_PROBLEM DESCRIPTION_. Filter these records by the string "data", copying each line that holds it.
THE RECORDS Block Start
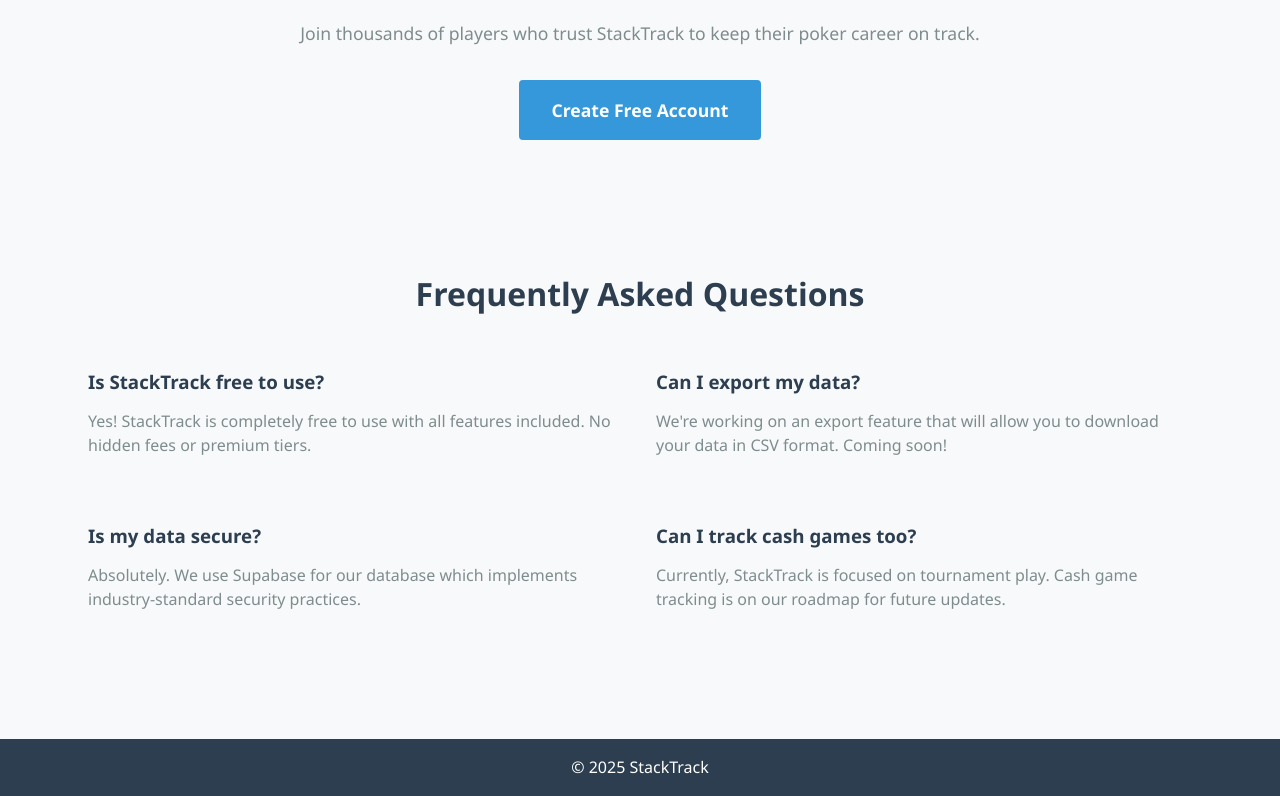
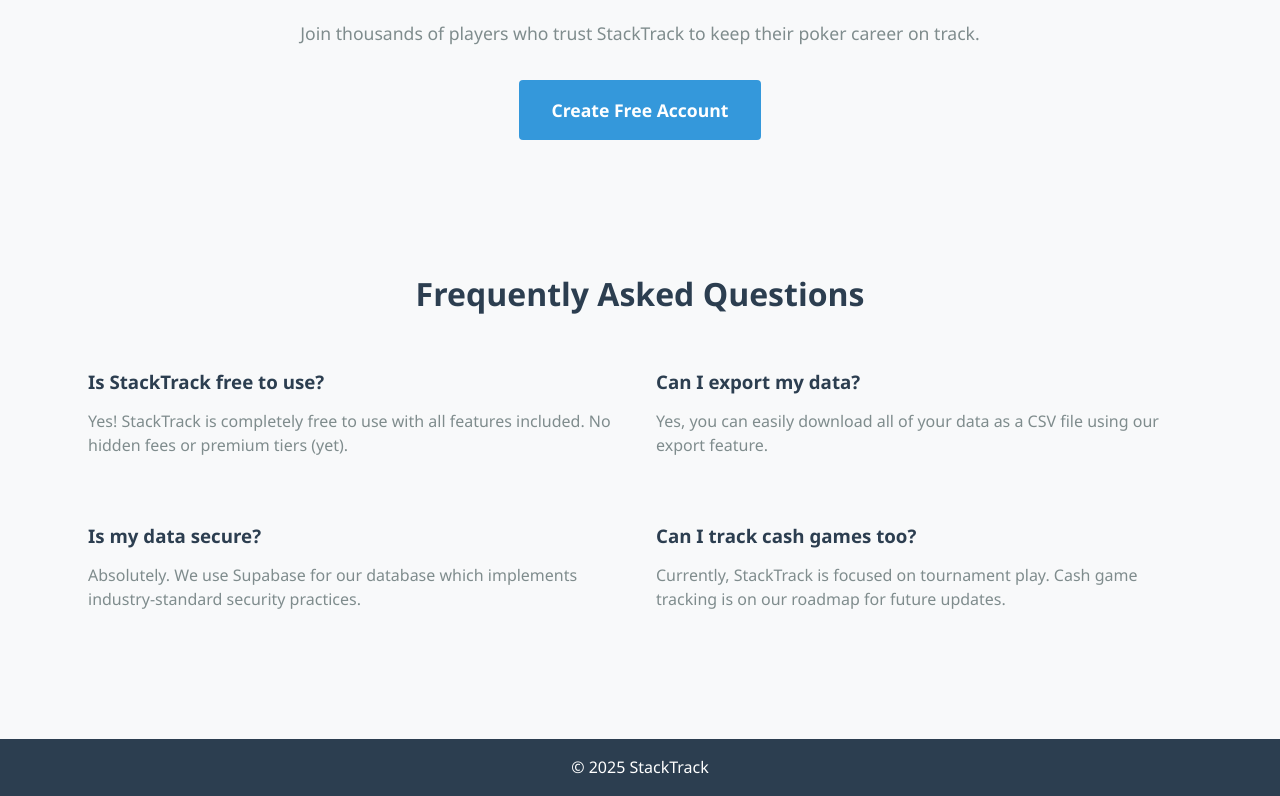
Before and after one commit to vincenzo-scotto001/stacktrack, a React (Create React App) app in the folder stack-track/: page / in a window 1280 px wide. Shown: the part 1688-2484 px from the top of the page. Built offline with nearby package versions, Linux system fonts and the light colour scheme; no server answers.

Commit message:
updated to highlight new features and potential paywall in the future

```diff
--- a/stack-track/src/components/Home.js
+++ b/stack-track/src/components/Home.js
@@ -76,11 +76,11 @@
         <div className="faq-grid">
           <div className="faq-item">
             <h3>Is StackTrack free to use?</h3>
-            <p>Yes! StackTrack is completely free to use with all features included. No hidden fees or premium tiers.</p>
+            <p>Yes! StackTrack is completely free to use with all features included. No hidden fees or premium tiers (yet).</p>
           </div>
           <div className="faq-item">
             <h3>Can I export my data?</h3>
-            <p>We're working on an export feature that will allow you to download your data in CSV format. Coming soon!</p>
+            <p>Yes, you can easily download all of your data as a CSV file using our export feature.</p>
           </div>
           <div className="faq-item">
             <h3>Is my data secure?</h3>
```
THE RECORDS Block End
_RESPONSE TO THE EXERCISE_.
             <h3>Can I export my data?</h3>
-            <p>We're working on an export feature that will allow you to download your data in CSV format. Coming soon!</p>
+            <p>Yes, you can easily download all of your data as a CSV file using our export feature.</p>
             <h3>Is my data secure?</h3>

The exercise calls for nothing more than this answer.